                                          Market Value of

                                          Assets of Corp.

                     Figure 1

Suppose the number of shares outstanding is n and let V be the value of the compay assets. Let X be the face value of all the m convertible bonds and let c be the conversion ratio. The market price S of the stock on the day of maturity of the bonds would be S = (V-X)/n, if the bonds are not converted. If they are converted then S = V/(n+cm). The bonds will be converted only if

                       X/m < cS

                       X/m < cV/(n+cm)

                        V > X(n+cm)/cm 

                        V  > X(1+q)/q,

where q = cm/n is the dilution ratio.

The value of the portfolio consisting of all the convertible bonds at the date of maturity is equal to the maximum of:

As an equation this condition is:

Portf = max[(V-C(V,X),Vq/(1+q)],

This formula is not convenient for making computations of value. The value of the convertible bonds is also equal to

Portf = V - C(V,X) + (q/(1+q))C(V,X(1+q)/q)

At a time before the expiration day the value of the portfolio is equal to its expected value on the day of expiration (the maturity date of the bonds).


Suppose a company's debt consists of $20 million of convertible bonds with a maturity date two years from now. The value of the assets of the company is $30 million. The risk-free interest rate is five percent per year and the volatility of the value of the company's assets is 0.4 per year. There are 200,000 shares of stock outstanding and 20,000 convertible bonds with a conversion ratio of 20. The dilution ratio q is then (20)(20,000)/200,000=2. Assuming that the Black-Scholes formula for call value applies, then the value of all the convertible bonds is:

30,000,000 - 13,178,469 + (2/3)(7,857,024)
= 16,821,531 + 5,238,016
= 22,059,547

Value of    Value of     Value of  Value of

Company     Stockholder  Debt      Convertible

Assets      Equity                 Bonds

($mill)      ($mill)     ($mill)  ($mill)

 5.000        0.020       4.980     4.982

10.000        0.559       9.441     9.534

15.000        2.320      12.680    13.239

20.000        5.238      14.762    16.352

25.000        8.958      16.042    21.223

30.000       13.178      16.812    22.060

35.000       17.701      17.299    24.949

40.000       22.405      17.595    27.916

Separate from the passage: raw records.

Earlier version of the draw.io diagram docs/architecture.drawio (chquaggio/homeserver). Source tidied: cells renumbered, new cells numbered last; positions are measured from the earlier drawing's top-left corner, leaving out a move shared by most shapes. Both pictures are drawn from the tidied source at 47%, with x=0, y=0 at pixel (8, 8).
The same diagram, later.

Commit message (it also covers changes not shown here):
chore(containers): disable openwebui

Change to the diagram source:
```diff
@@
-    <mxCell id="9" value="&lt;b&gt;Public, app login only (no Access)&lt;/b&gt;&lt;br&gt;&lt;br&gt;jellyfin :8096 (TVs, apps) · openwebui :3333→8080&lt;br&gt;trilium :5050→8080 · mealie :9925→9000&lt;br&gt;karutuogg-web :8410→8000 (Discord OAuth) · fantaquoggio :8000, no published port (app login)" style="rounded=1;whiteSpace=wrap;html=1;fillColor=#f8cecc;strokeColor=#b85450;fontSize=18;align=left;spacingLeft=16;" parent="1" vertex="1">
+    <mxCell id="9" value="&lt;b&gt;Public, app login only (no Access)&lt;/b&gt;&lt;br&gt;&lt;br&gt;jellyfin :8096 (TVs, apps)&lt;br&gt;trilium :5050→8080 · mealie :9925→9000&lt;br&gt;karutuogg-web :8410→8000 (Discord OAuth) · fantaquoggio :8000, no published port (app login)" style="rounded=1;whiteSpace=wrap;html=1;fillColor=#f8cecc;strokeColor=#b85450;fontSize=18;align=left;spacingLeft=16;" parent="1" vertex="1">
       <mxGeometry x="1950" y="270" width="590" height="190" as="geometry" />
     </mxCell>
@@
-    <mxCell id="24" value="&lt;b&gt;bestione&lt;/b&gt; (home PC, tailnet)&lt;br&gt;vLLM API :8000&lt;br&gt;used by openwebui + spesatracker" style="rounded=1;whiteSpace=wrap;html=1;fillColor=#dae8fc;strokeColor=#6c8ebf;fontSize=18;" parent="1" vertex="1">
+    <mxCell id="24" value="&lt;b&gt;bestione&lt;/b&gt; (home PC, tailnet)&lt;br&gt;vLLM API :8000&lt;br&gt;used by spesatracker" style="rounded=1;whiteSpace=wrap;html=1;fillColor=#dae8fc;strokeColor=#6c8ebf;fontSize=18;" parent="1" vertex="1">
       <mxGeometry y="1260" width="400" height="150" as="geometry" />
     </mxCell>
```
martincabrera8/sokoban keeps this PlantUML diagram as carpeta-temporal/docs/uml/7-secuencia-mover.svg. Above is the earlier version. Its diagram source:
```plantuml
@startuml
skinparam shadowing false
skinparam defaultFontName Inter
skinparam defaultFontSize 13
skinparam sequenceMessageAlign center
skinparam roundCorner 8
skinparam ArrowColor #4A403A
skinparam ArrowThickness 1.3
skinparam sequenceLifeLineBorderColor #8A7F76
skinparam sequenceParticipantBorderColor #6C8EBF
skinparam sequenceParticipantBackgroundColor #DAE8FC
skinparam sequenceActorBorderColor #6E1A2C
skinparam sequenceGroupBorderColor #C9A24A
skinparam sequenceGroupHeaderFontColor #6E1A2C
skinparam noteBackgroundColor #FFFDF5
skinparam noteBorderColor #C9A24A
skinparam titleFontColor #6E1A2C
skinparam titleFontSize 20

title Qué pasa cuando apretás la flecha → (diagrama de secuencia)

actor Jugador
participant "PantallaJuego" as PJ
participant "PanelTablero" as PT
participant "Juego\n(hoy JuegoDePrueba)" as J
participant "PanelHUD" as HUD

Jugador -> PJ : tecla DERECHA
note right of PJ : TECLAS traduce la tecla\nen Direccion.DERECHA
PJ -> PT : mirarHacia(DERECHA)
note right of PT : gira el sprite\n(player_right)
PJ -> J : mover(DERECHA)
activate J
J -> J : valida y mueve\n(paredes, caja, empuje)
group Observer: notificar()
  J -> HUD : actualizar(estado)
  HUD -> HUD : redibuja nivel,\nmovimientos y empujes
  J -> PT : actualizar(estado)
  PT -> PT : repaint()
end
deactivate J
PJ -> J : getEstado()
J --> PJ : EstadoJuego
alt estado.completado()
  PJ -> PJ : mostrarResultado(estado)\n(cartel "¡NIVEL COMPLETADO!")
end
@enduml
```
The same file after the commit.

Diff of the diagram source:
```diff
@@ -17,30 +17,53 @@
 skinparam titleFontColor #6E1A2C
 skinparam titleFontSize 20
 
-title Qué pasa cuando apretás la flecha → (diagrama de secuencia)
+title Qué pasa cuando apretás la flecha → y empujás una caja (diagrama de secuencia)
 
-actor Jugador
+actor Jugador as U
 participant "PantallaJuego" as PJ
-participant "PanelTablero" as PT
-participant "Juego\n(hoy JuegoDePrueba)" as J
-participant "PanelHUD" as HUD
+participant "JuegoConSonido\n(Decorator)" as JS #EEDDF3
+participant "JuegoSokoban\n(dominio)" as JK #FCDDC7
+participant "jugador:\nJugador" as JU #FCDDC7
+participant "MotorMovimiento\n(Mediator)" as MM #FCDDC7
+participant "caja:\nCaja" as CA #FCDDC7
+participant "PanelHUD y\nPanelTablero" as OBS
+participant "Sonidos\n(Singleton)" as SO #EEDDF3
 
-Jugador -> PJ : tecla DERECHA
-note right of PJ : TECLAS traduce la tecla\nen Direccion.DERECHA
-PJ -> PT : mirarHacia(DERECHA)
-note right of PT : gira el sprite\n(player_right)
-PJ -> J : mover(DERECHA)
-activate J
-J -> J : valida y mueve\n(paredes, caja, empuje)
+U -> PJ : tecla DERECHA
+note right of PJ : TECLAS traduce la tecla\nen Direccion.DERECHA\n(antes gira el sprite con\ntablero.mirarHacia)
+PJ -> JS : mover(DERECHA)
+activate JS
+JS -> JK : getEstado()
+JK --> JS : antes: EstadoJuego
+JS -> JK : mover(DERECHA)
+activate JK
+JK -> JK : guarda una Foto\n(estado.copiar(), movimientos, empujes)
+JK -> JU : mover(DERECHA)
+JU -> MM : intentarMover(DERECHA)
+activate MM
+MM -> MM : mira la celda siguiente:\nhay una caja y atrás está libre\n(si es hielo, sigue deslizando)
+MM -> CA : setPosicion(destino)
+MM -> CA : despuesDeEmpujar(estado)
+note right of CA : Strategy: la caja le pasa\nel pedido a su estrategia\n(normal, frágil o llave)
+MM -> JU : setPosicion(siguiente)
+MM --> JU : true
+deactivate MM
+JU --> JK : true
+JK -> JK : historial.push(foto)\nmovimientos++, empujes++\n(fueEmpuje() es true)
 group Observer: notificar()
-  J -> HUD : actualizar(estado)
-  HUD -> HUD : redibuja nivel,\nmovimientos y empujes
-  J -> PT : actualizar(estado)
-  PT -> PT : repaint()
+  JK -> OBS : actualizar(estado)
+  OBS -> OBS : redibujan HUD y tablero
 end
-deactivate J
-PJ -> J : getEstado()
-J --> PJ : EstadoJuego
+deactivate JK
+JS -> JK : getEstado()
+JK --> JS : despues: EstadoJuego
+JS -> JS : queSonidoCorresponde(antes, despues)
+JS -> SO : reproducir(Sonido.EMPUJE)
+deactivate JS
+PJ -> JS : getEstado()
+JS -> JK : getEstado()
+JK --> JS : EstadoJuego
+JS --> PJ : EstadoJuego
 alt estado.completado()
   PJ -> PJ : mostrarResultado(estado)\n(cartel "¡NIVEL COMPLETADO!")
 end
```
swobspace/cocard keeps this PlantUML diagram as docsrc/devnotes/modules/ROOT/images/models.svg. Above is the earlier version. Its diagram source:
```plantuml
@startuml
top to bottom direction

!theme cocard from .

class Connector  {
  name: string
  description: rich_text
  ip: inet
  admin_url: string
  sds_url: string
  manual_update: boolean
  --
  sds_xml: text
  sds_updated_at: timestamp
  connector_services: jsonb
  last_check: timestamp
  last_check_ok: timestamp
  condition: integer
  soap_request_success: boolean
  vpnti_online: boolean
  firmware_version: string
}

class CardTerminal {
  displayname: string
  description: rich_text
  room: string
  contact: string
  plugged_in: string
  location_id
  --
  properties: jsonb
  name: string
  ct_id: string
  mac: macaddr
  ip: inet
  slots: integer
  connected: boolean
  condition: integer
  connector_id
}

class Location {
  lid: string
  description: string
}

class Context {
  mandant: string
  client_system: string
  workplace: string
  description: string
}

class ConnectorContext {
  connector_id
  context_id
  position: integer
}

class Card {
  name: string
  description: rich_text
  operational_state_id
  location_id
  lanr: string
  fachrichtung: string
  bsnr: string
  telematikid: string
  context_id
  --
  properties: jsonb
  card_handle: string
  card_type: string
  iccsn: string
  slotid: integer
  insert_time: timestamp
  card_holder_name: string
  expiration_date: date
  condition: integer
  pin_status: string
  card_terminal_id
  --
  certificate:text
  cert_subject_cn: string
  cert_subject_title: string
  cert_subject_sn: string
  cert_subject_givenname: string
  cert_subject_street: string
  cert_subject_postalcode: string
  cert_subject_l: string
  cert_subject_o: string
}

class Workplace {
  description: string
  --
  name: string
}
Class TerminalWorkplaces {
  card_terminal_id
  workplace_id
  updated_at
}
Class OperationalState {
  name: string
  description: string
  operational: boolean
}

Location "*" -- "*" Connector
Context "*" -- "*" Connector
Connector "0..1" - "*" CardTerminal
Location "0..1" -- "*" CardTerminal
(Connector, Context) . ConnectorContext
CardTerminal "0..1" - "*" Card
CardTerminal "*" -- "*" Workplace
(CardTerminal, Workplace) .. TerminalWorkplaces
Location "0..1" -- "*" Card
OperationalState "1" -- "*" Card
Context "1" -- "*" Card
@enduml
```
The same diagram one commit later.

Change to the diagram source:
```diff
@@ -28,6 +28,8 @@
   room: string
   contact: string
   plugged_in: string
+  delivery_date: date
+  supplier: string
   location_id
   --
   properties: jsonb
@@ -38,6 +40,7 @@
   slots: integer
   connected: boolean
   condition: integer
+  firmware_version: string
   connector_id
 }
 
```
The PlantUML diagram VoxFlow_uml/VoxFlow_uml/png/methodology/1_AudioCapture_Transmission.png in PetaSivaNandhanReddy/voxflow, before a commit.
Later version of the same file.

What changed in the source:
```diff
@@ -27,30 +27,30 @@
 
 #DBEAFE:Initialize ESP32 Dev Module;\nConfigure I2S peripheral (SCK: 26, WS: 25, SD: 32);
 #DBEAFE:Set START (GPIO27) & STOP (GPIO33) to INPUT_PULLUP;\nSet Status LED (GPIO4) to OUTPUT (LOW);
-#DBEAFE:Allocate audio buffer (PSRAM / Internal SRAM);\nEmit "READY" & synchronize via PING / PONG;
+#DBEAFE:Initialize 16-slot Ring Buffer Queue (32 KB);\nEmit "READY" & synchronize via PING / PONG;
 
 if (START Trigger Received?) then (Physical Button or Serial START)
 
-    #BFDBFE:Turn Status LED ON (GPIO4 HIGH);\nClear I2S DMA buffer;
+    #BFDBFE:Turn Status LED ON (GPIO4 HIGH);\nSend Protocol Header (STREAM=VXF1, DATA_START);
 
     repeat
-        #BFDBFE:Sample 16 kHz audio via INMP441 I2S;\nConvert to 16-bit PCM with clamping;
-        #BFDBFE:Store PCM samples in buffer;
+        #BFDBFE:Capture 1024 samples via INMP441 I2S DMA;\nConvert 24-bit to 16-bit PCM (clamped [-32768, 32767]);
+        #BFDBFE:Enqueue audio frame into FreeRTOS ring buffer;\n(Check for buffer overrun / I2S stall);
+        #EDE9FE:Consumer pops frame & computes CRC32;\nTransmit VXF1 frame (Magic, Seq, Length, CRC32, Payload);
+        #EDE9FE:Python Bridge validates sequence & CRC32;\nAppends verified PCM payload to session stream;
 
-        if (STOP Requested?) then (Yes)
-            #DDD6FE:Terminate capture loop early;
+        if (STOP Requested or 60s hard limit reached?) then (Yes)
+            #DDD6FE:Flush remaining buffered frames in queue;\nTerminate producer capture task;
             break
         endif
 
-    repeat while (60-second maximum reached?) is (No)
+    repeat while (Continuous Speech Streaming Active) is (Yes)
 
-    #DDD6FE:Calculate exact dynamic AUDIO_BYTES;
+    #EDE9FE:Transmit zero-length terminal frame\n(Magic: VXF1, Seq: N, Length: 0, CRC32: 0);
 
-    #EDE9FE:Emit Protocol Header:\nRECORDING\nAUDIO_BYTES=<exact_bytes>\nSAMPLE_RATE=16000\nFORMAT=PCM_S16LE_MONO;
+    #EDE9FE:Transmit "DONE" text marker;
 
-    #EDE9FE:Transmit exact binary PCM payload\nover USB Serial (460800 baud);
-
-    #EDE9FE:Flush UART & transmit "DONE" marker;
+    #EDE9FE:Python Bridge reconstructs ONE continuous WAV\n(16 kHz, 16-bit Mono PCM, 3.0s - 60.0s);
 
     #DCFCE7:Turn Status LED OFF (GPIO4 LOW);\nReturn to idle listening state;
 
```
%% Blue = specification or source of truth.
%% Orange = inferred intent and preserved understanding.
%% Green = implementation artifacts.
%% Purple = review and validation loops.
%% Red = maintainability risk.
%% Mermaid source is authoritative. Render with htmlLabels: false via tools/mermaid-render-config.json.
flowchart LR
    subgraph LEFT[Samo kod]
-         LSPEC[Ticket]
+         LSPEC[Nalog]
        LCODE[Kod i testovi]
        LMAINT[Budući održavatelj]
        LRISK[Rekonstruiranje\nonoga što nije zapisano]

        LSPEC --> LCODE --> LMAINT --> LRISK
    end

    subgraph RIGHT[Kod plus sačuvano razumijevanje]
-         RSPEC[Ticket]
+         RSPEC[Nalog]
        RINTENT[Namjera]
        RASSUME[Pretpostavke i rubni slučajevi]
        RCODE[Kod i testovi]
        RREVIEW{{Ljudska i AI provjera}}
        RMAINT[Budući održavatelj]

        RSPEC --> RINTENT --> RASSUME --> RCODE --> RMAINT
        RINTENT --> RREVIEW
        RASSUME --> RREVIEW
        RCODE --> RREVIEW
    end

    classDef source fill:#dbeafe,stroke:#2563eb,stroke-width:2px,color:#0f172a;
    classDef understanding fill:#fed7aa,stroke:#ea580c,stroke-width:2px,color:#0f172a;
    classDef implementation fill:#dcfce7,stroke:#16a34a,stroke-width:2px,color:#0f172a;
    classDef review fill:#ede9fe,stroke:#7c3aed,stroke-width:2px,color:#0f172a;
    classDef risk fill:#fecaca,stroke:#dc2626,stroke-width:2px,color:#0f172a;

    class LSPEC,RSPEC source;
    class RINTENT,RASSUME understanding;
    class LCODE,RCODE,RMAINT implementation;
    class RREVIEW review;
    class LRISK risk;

The optimal strategy for the bondholders is to postpone conversion if the current dividend is low in comparison with interest received on the bonds. This would enable the bondholders to obtain the benefits of the capital gains without giving up the interest and relative security of bond ownership. For this reason, convertible bond issuers often include a call provision that can be used to force early conversion. A call provision gives the company the right to buy back the bonds. If convertible bonds are called the holders have a short time to convert to common stock rather than sell their bonds back to the company.